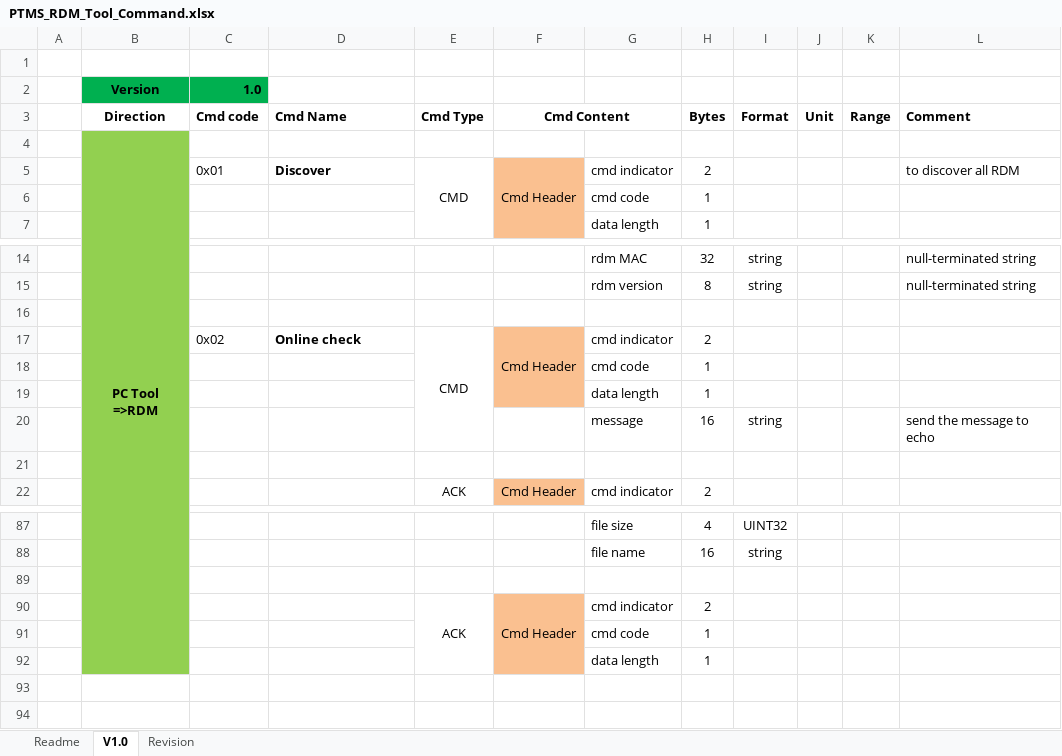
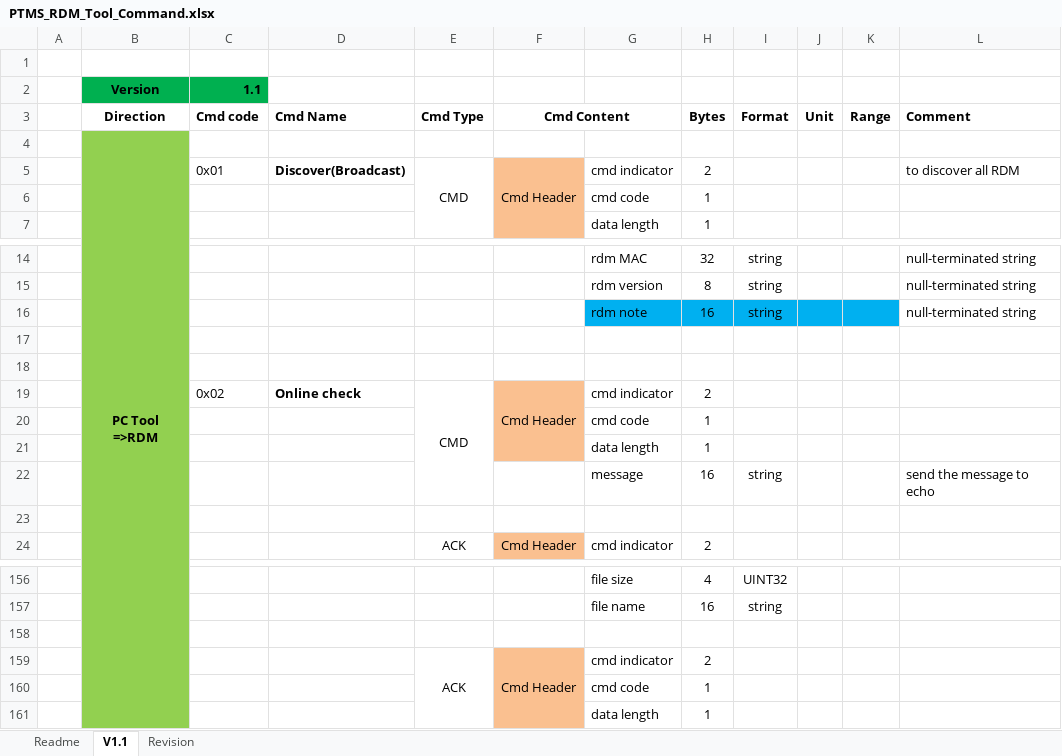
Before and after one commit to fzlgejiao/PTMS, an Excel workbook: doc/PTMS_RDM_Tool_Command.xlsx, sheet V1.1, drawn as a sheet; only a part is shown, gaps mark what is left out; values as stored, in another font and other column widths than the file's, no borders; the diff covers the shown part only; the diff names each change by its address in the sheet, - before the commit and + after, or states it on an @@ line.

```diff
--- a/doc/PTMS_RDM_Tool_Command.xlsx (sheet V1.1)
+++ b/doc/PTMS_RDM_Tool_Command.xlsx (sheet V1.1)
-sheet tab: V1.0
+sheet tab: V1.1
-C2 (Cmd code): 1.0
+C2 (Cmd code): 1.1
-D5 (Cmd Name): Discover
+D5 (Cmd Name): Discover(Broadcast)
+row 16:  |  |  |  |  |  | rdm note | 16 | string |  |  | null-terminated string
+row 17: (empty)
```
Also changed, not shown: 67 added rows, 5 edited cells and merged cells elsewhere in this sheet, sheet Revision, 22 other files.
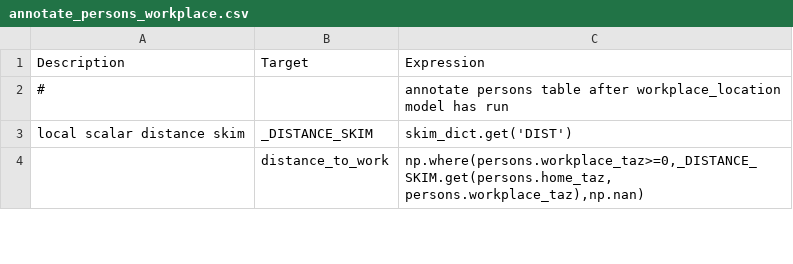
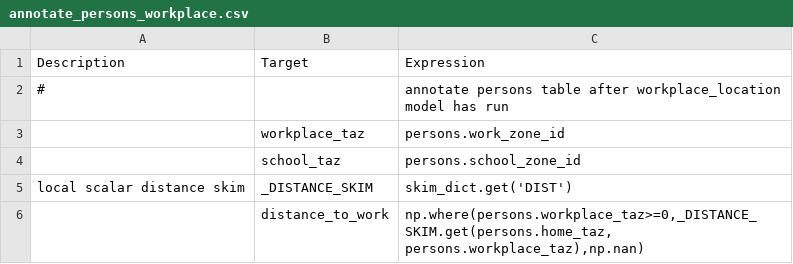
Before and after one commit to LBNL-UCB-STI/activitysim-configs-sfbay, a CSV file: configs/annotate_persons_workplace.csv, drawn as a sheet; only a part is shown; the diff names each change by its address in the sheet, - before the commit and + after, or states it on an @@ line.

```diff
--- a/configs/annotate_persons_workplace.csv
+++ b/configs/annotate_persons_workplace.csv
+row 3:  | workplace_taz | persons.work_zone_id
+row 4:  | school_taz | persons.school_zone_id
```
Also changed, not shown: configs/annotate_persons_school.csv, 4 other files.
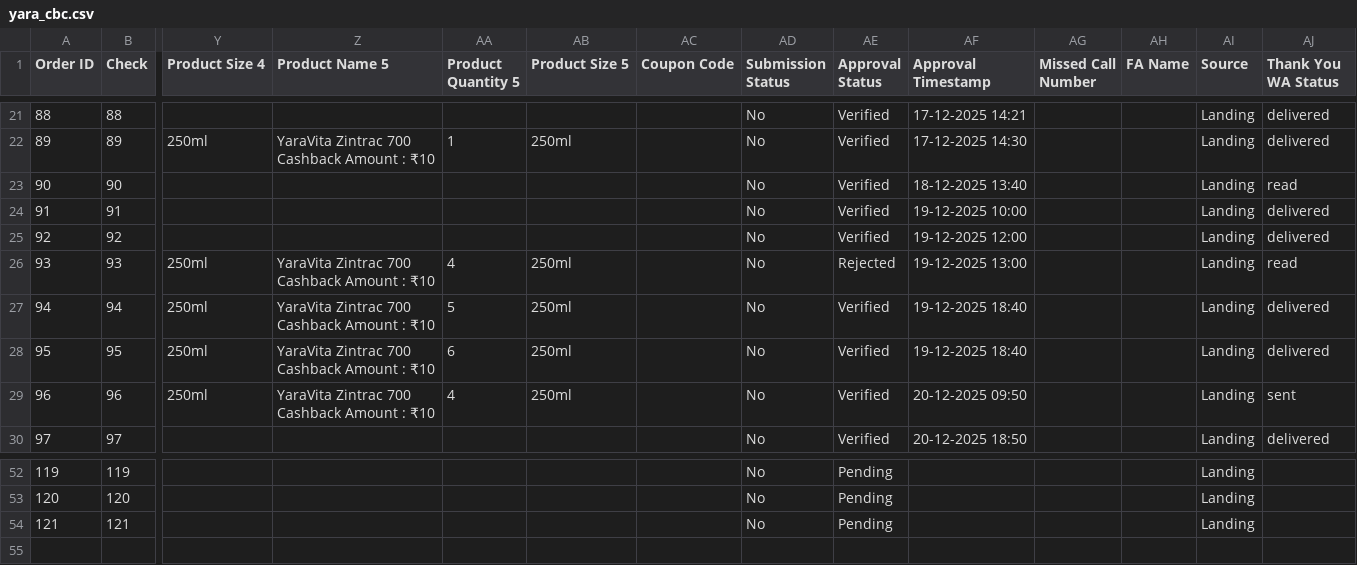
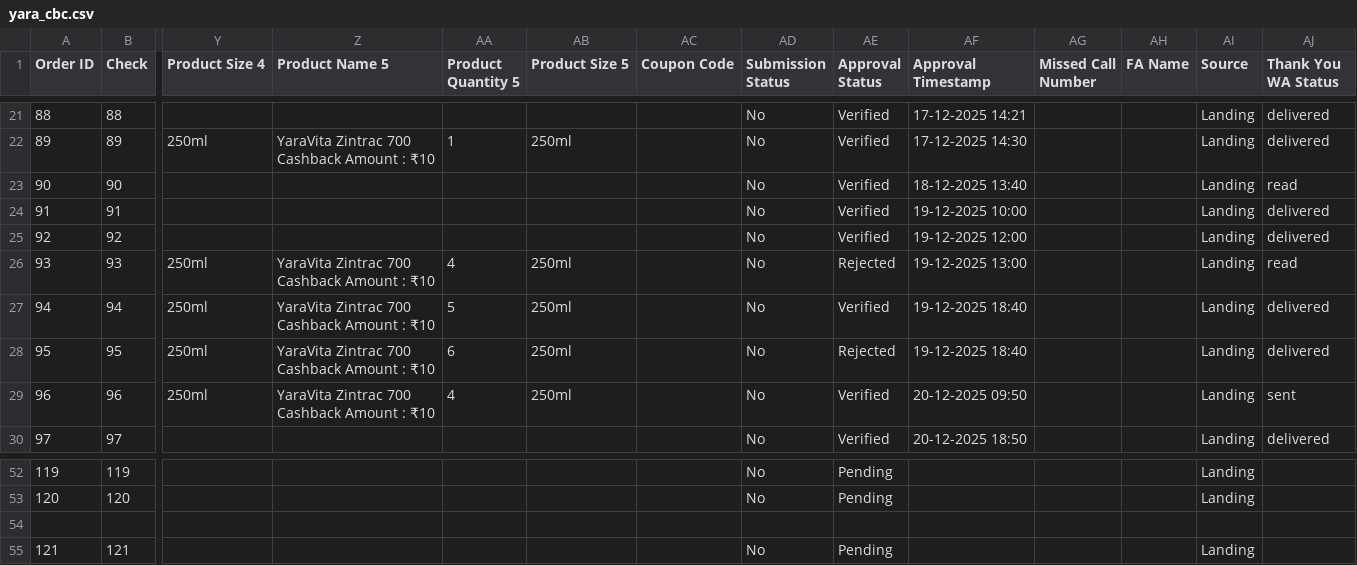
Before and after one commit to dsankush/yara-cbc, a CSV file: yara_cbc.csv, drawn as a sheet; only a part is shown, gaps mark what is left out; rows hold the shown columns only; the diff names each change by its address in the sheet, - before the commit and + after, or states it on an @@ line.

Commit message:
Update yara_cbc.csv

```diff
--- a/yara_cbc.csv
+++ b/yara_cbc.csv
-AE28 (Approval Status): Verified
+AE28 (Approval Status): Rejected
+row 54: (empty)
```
---
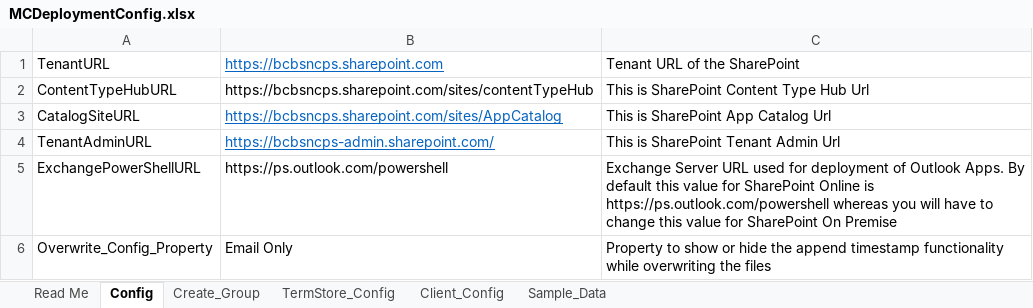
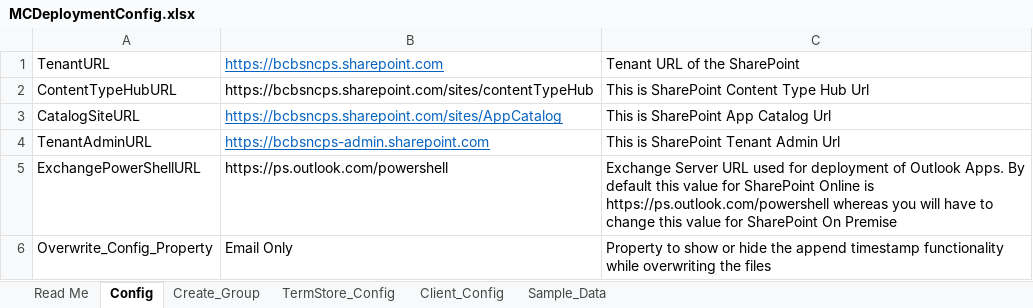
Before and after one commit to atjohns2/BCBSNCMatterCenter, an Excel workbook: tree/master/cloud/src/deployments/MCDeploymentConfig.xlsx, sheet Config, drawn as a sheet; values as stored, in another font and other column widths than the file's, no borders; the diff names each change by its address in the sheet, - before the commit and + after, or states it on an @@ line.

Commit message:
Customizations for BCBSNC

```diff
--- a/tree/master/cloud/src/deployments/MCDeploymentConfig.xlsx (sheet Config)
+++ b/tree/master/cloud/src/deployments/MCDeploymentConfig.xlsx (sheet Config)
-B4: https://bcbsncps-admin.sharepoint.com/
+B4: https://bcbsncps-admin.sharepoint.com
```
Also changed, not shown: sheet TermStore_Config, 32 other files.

• What needs to be done: Nothing but a number should be given: how many lines in the listing hold the word "admin".

• Answer box: 2